'''

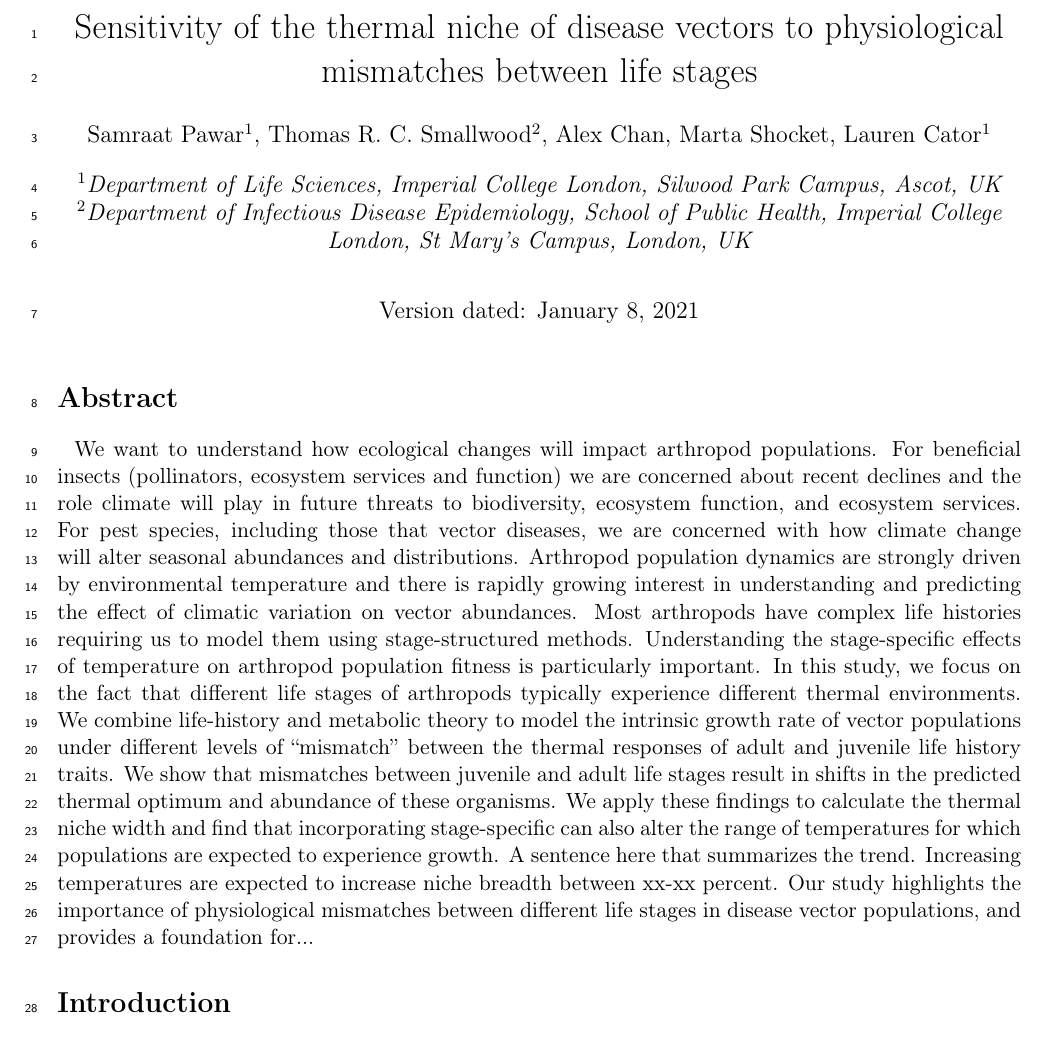
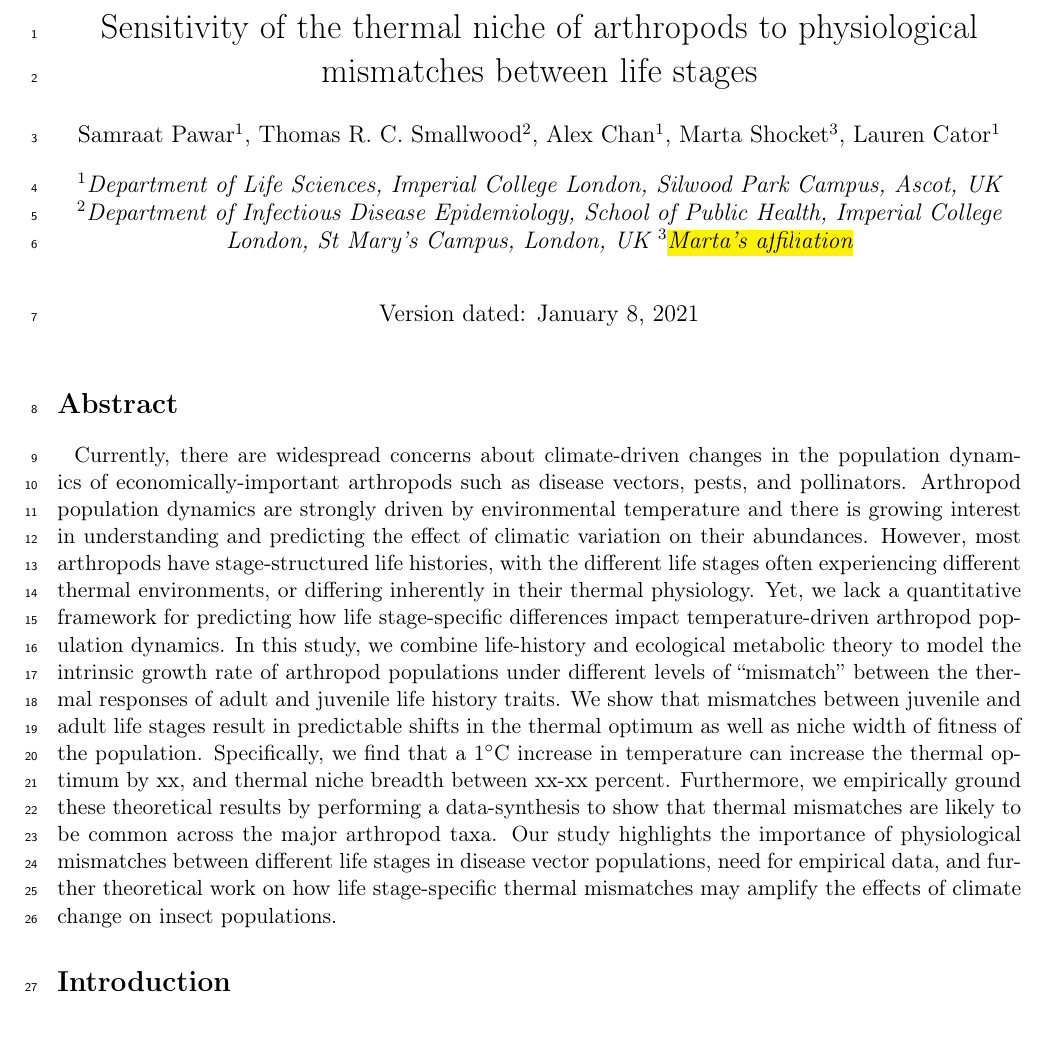
Before and after one commit to EcoEngLab/TraitMismatchPaper-main, a LaTeX document (VecMismatch.tex): part of page 1 of 9, cut so that both start at the same text. Compiled offline with pdfLaTeX.

Commit message:
Updates from Overleaf

```diff
--- a/VecMismatch.tex
+++ b/VecMismatch.tex
@@ -1,12 +1,13 @@
 \input{mypreamble.tex}
 %%%%%%%%%%%%%%%%%%%%%%%%%%%%%%%%%%%%%%%%%%%%%%%%%%%%%%%%%%%%
 
-\title{Sensitivity of the thermal niche of disease vectors to physiological mismatches between life stages}
+\title{Sensitivity of the thermal niche of arthropods to physiological mismatches between life stages}
 
-\author{Samraat Pawar$^1$, Thomas R. C. Smallwood$^2$, Alex Chan, Marta Shocket, Lauren Cator$^1$}
+\author{Samraat Pawar$^1$, Thomas R. C. Smallwood$^2$, Alex Chan$^1$, Marta Shocket$^3$, Lauren Cator$^1$}
 
 \affil{$^1$Department of Life Sciences, Imperial College London, Silwood Park Campus, Ascot, UK
 $^2$Department of Infectious Disease Epidemiology, School of Public Health, Imperial College London, St Mary’s Campus, London, UK
+$^3$\hl{Marta's affiliation}
 }
 
 \date{Version dated: \today}
@@ -23,7 +24,7 @@ $^2$Department of Infectious Disease Epidemiology, School of Public Health, Impe
 
 \section*{Abstract}
 
-We want to understand how ecological changes will impact arthropod populations. For beneficial insects (pollinators, ecosystem services and function) we are concerned about recent declines and the role climate will play in future threats to biodiversity, ecosystem function, and ecosystem services. For pest species, including those that vector diseases, we are concerned with how climate change will alter seasonal abundances and distributions.  Arthropod population dynamics are strongly driven by environmental temperature and there is rapidly growing interest in understanding and predicting the effect of climatic variation on vector abundances. Most arthropods have complex life histories requiring us to model them using stage-structured methods.  Understanding the stage-specific effects of temperature on arthropod population fitness is particularly important.  In this study, we focus on the fact that different life stages of arthropods typically experience different thermal environments. We combine life-history and metabolic theory to model the intrinsic growth rate of vector populations under different levels of ``mismatch'' between the thermal responses of adult and juvenile life history traits. We show that mismatches between juvenile and adult life stages result in shifts in the predicted thermal optimum and abundance of these organisms. We apply these findings to calculate the thermal niche width and find that incorporating stage-specific can also alter the range of temperatures for which populations are expected to experience growth. A sentence here that summarizes the trend. Increasing temperatures are expected to increase niche breadth between xx-xx percent. Our study highlights the importance of physiological mismatches between different life stages in disease vector populations, and provides a foundation for...
+Currently, there are widespread concerns about climate-driven changes in the population dynamics of economically-important arthropods such as disease vectors, pests, and pollinators. Arthropod population dynamics are strongly driven by environmental temperature and there is growing interest in understanding and predicting the effect of climatic variation on their abundances. However, most arthropods have stage-structured life histories, with the different life stages often experiencing different thermal environments, or differing inherently in their thermal physiology. Yet, we lack a quantitative framework for predicting how life stage-specific differences impact temperature-driven arthropod population dynamics. In this study, we combine life-history and ecological metabolic theory to model the intrinsic growth rate of arthropod populations under different levels of ``mismatch'' between the thermal responses of adult and juvenile life history traits. We show that mismatches between juvenile and adult life stages result in predictable shifts in the thermal optimum as well as niche width of fitness of the population. Specifically, we find that a 1$^\circ$C increase in temperature can increase the thermal optimum by xx, and thermal niche breadth between xx-xx percent. Furthermore, we empirically ground these theoretical results by performing a data-synthesis to show that thermal mismatches are likely to be common across the major arthropod taxa. Our study highlights the importance of physiological mismatches between different life stages in disease vector populations, need for empirical data, and further theoretical work on how life stage-specific thermal mismatches may amplify the effects of climate change on insect populations.
 
 %%%%%%%%%%%%%%%%%%
 %% INTRODUCTION %%
```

'''

**ABOUT THIS EXERCISE**
Omit the pictures, then output the rest of the listing exactly.

**SOLUTION FOR THIS EXERCISE**
Before and after one commit to EcoEngLab/TraitMismatchPaper-main, a LaTeX document (VecMismatch.tex): part of page 1 of 9, cut so that both start at the same text. Compiled offline with pdfLaTeX.

Commit message:
Updates from Overleaf

```diff
--- a/VecMismatch.tex
+++ b/VecMismatch.tex
@@ -1,12 +1,13 @@
 \input{mypreamble.tex}
 %%%%%%%%%%%%%%%%%%%%%%%%%%%%%%%%%%%%%%%%%%%%%%%%%%%%%%%%%%%%
 
-\title{Sensitivity of the thermal niche of disease vectors to physiological mismatches between life stages}
+\title{Sensitivity of the thermal niche of arthropods to physiological mismatches between life stages}
 
-\author{Samraat Pawar$^1$, Thomas R. C. Smallwood$^2$, Alex Chan, Marta Shocket, Lauren Cator$^1$}
+\author{Samraat Pawar$^1$, Thomas R. C. Smallwood$^2$, Alex Chan$^1$, Marta Shocket$^3$, Lauren Cator$^1$}
 
 \affil{$^1$Department of Life Sciences, Imperial College London, Silwood Park Campus, Ascot, UK
 $^2$Department of Infectious Disease Epidemiology, School of Public Health, Imperial College London, St Mary’s Campus, London, UK
+$^3$\hl{Marta's affiliation}
 }
 
 \date{Version dated: \today}
@@ -23,7 +24,7 @@ $^2$Department of Infectious Disease Epidemiology, School of Public Health, Impe
 
 \section*{Abstract}
 
-We want to understand how ecological changes will impact arthropod populations. For beneficial insects (pollinators, ecosystem services and function) we are concerned about recent declines and the role climate will play in future threats to biodiversity, ecosystem function, and ecosystem services. For pest species, including those that vector diseases, we are concerned with how climate change will alter seasonal abundances and distributions.  Arthropod population dynamics are strongly driven by environmental temperature and there is rapidly growing interest in understanding and predicting the effect of climatic variation on vector abundances. Most arthropods have complex life histories requiring us to model them using stage-structured methods.  Understanding the stage-specific effects of temperature on arthropod population fitness is particularly important.  In this study, we focus on the fact that different life stages of arthropods typically experience different thermal environments. We combine life-history and metabolic theory to model the intrinsic growth rate of vector populations under different levels of ``mismatch'' between the thermal responses of adult and juvenile life history traits. We show that mismatches between juvenile and adult life stages result in shifts in the predicted thermal optimum and abundance of these organisms. We apply these findings to calculate the thermal niche width and find that incorporating stage-specific can also alter the range of temperatures for which populations are expected to experience growth. A sentence here that summarizes the trend. Increasing temperatures are expected to increase niche breadth between xx-xx percent. Our study highlights the importance of physiological mismatches between different life stages in disease vector populations, and provides a foundation for...
+Currently, there are widespread concerns about climate-driven changes in the population dynamics of economically-important arthropods such as disease vectors, pests, and pollinators. Arthropod population dynamics are strongly driven by environmental temperature and there is growing interest in understanding and predicting the effect of climatic variation on their abundances. However, most arthropods have stage-structured life histories, with the different life stages often experiencing different thermal environments, or differing inherently in their thermal physiology. Yet, we lack a quantitative framework for predicting how life stage-specific differences impact temperature-driven arthropod population dynamics. In this study, we combine life-history and ecological metabolic theory to model the intrinsic growth rate of arthropod populations under different levels of ``mismatch'' between the thermal responses of adult and juvenile life history traits. We show that mismatches between juvenile and adult life stages result in predictable shifts in the thermal optimum as well as niche width of fitness of the population. Specifically, we find that a 1$^\circ$C increase in temperature can increase the thermal optimum by xx, and thermal niche breadth between xx-xx percent. Furthermore, we empirically ground these theoretical results by performing a data-synthesis to show that thermal mismatches are likely to be common across the major arthropod taxa. Our study highlights the importance of physiological mismatches between different life stages in disease vector populations, need for empirical data, and further theoretical work on how life stage-specific thermal mismatches may amplify the effects of climate change on insect populations.
 
 %%%%%%%%%%%%%%%%%%
 %% INTRODUCTION %%
```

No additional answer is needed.